Sep 27 2015
An exhibit of satirical artwork which mocked the jihadists of the Islamic State (ISIS) has been removed from a ‘free speech’ event in London, after police warned it was “inflammatory” to Muslims.
Breitbart (h/t Mike F) The Syrian-born Jewish artist behind the work said she created it to challenge the idea that tackling extremism is somehow “racist” and spoke of the “threat to… freedom” posed by “Islamic fascism” after her art was censored.
The name of the work is Isis Threaten Sylvania. It consists of a series of seven models in light boxes, depicting scenes reminiscent of recent terrorist attacks. The model featuring children’s soft toys called the Sylvanian Families, who are being stalked by other heavily armed soft toys called “MICE IS.”
The catalogue note for the “inflammatory” work reads: “Far away, in the land of Sylvania, rabbits, foxes, hedgehogs, mice and all woodland animals have overcome their differences to live in harmonious peace and tranquillity. Until Now.” Adding: “MICE-IS, a fundamentalist Islamic terror group, are threatening to dominate Sylvania, and annihilate every species that does not submit to sharia law.”
The artist behind the work uses a pseudonym, Mimsy, which she says she was forced to adopt because her background puts her in constant danger when speaking out – her farther is a Syrian Jew, who was forced into exile in Lebanon when she was a child. I love my freedom,” said Mimsy. “I’m aware of the very real threat to that freedom from Islamic fascism and I’m not going to pander to them or justify it like many people on the left are doing.”
However, the work was removed from the Passion for Freedom exhibition at the Mall galleries in London after police raised concerns about its “potentially inflammatory content,” The Guardian explained in a review of the work. The police then informed the organisers that, if they wanted to go ahead and display the art as planned, they would have to pay £36,000 for security for the entire six-days of the show.
The censorship echoes the cancellation of the “Draw Mohammed UK” competition in August, which was supposed to take place in a gallery in London, after pressure from security service.
The Passion For Freedom Festival claims to “create space for artists and writers who discuss subjects omitted in politically correct circles,” on their website, and to “invite people to open and uninhibited discussion. “Nothing is more important than critically informed debate,” they say.

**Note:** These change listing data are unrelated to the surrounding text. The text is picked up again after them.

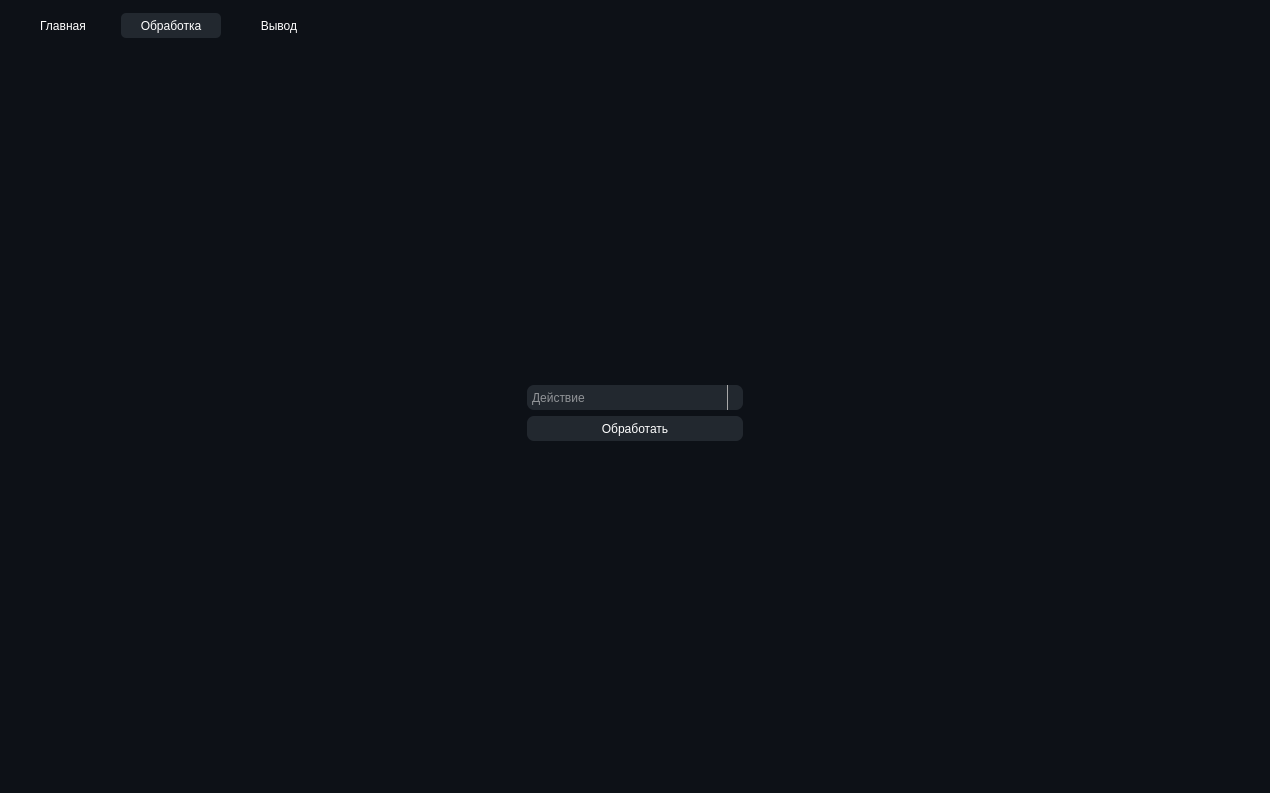
Qt form ListAnalyzer/mainwindow.ui (Nighty3098/ListProcessing) before a commit.
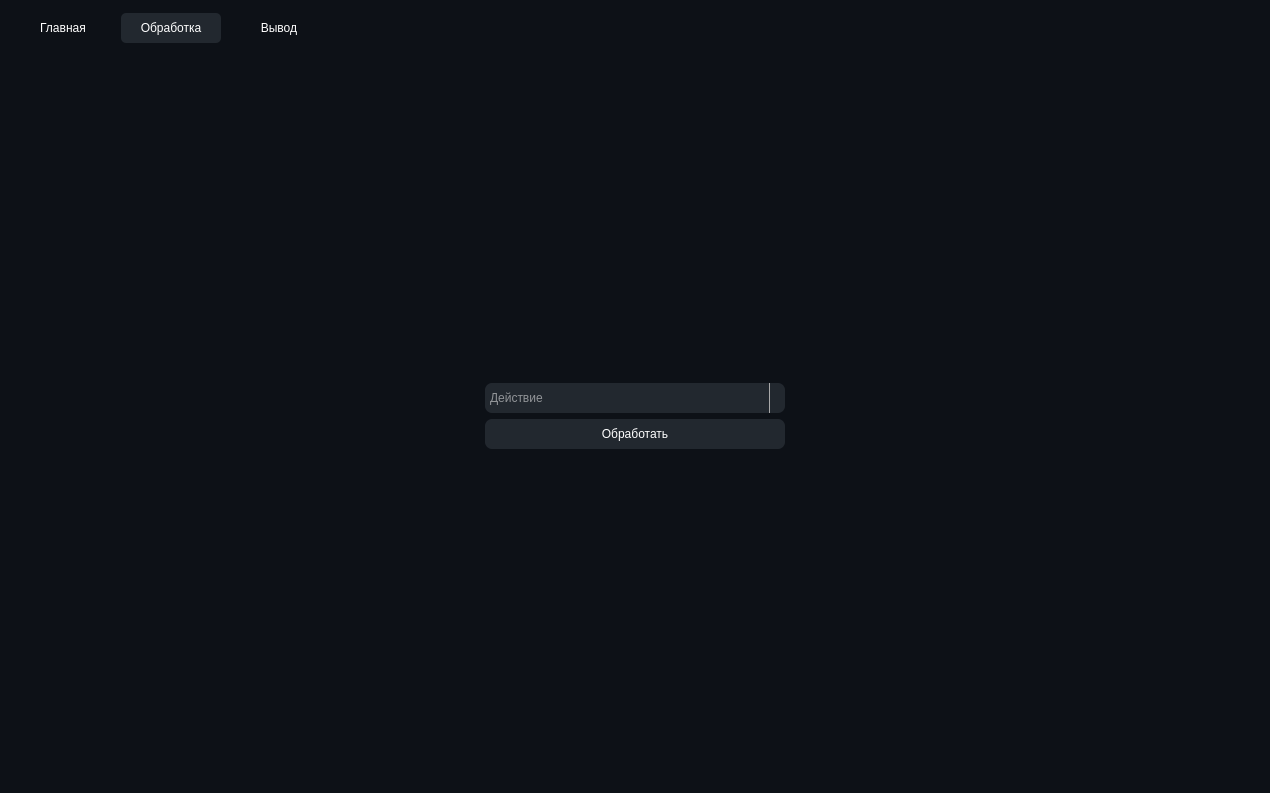
The same form after that commit. Icons and pictures are not drawn.

What changed in the file:
```diff
--- a/ListAnalyzer/mainwindow.ui
+++ b/ListAnalyzer/mainwindow.ui
@@ -43,7 +43,7 @@
 
 QTabBar::tab {
 	width: 100px;
-	height: 25px;
+	height: 30px;
 	margin: 4px;
 	border: none;
 	background: transparent	;
@@ -54,7 +54,7 @@
 	color: #fff;
 	border-radius: 5px;
 	width: 100px;
-	height: 25px;
+	height: 30px;
 	margin: 4px;
 }</string>
         </property>
@@ -221,8 +221,8 @@
                <widget class="QComboBox" name="actionBox">
                 <property name="minimumSize">
                  <size>
-                  <width>200</width>
-                  <height>25</height>
+                  <width>300</width>
+                  <height>30</height>
                  </size>
                 </property>
                 <property name="autoFillBackground">
@@ -297,8 +297,8 @@
                <widget class="QPushButton" name="startProcessBtn">
                 <property name="minimumSize">
                  <size>
-                  <width>0</width>
-                  <height>25</height>
+                  <width>300</width>
+                  <height>30</height>
                  </size>
                 </property>
                 <property name="styleSheet">
```
Left out of the diff: 8 changed lines with no effect on the pictures.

The organizers of the not-for-profit festival did not make the decision to censor the work. Rather, the gallery hosting them decided to call in the police – just like with the Draw Muhammad completion.
A festival spokesman said: “To our shock the highlighted work was humorously mocking the despised terrorist organisation that causes suffering to many, not only in the Middle East, but also here, in Europe and the America.” He explained that, in light of the censorship, the word “uncensored” had been removed from all of the show’s publicity.